Huang and co-workers examined serum from 19 confirmed HCC patients and compared the serum with that of matched healthy controls. First, they prepared the samples by depleting abundant serum proteins and then selectively enriching the glycoproteins. Following overnight in-solution digestion, the peptides were analyzed by nano liquid chromatography–tandem mass spectrometry (LC-MS/MS) using an LTQ Orbitrap mass spectrometer (Thermo Scientific).
Using MaxQuant 18.104.22.168, the researchers checked resulting protein sequences against the International Protein Index’s human protein databases. N-glycosylation sequences were submitted to the NetNGlyc 1.0 server for confirmation. Differential expression was established by label-free quantitation.
LC-MS/MS data showed that, compared with normal patient sera, the HCC samples differentially expressed 152 glycosylation sites and 54 glycoproteins. Eighty-eight of the glycosylation sites were identified as N-glycosylation sequons.
Pairwise comparison of the data showed that isoforms of eight glycoproteins were significantly altered in HCC samples (Pearson’s r ≥ 0.8) compared to normal sera. Proteins reduced in HCC samples included clusterin (CLU), α-1 antitrypsin (A1AT), small ubiquitin-related modifier (SUMO), inter-α-trypsin inhibitor heavy chain H4 (ITIH4), complement factor H-related protein 4 isoform 2 (CFHR-4) and complement factor H (CFH-1). Only one glycoprotein was upregulated in HCC samples – apolipoprotein A-IV (ApoA-IV). Previous research studies have already identified that some of these glycoproteins are altered in other cancers.2
The researchers underscore that comparative proteomic analysis is a valid method for investigating novel biomarkers. They suggest that studying differential expression of glycosylation isoforms and resulting protein function could elucidate cancer pathogenesis, in addition to facilitating early diagnosis.
1. Huang Y., et al. (2013) “Identification of N-Glycosylation in Hepatocellular Carcinoma Patients’ Serum with a Comparative Proteomic Approach,” PLoS ONE, 8(10): e77161, doi: 10.1371/journal.pone.0077161.
2. Rodríguez-Piñeiro, A.M., et al. (2006) “Differential expression of serum clusterin isoforms in colorectal cancer,” Molecular and Cellular Proteomics, 5 (pp.1647–57).
Post Author: Amanda Maxwell. Mixed media artist; blogger and social media communicator; clinical scientist and writer; SAHM and expat trailing spouse.

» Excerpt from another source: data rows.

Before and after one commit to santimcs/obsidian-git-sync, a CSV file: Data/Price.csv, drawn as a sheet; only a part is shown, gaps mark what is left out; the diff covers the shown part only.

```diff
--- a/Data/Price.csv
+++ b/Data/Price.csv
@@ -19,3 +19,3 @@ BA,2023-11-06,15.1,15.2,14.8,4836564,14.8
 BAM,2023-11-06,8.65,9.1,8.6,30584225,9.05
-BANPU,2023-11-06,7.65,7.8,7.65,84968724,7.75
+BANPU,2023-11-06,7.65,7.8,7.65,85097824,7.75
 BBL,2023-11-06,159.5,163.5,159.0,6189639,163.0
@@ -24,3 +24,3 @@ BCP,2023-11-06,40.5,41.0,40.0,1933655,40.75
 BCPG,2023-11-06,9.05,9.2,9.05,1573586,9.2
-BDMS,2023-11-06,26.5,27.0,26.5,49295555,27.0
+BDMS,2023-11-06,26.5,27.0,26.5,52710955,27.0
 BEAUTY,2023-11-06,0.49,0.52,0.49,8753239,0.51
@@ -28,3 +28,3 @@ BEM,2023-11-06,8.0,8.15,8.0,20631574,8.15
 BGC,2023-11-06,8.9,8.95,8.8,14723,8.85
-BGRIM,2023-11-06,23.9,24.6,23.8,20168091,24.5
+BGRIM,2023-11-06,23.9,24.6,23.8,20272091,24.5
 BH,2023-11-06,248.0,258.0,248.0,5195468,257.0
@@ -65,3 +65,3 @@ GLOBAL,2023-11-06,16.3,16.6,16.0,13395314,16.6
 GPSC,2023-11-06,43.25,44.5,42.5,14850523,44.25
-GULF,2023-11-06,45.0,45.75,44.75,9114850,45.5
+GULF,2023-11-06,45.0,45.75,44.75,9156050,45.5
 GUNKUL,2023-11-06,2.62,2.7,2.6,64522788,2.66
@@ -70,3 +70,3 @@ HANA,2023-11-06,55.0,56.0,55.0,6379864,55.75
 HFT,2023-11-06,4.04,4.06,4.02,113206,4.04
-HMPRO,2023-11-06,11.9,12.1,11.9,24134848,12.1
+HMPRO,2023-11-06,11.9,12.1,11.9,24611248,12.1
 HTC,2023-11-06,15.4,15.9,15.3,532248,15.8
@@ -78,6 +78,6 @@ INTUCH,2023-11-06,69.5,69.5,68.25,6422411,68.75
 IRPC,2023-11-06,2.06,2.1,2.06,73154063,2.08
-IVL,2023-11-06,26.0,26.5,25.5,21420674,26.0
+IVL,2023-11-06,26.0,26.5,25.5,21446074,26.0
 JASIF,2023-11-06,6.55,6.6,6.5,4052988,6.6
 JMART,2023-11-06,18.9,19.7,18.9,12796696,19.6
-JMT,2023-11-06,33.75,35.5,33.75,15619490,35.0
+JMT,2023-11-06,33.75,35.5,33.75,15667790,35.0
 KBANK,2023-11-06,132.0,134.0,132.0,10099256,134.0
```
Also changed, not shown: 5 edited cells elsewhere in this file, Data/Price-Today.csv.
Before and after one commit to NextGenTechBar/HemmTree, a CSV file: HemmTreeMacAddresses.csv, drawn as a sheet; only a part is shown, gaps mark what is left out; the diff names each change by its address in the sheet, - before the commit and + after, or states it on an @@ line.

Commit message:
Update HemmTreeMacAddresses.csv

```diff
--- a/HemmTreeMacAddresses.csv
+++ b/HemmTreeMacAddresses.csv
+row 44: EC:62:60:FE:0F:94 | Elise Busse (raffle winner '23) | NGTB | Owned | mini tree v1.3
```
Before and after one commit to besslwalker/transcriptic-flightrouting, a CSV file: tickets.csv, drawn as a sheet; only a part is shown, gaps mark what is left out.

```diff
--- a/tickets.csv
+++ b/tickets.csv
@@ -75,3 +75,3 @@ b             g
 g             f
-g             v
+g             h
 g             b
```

A digital space explorer, engaging readers by translating complex theories and subjects creatively into everyday language.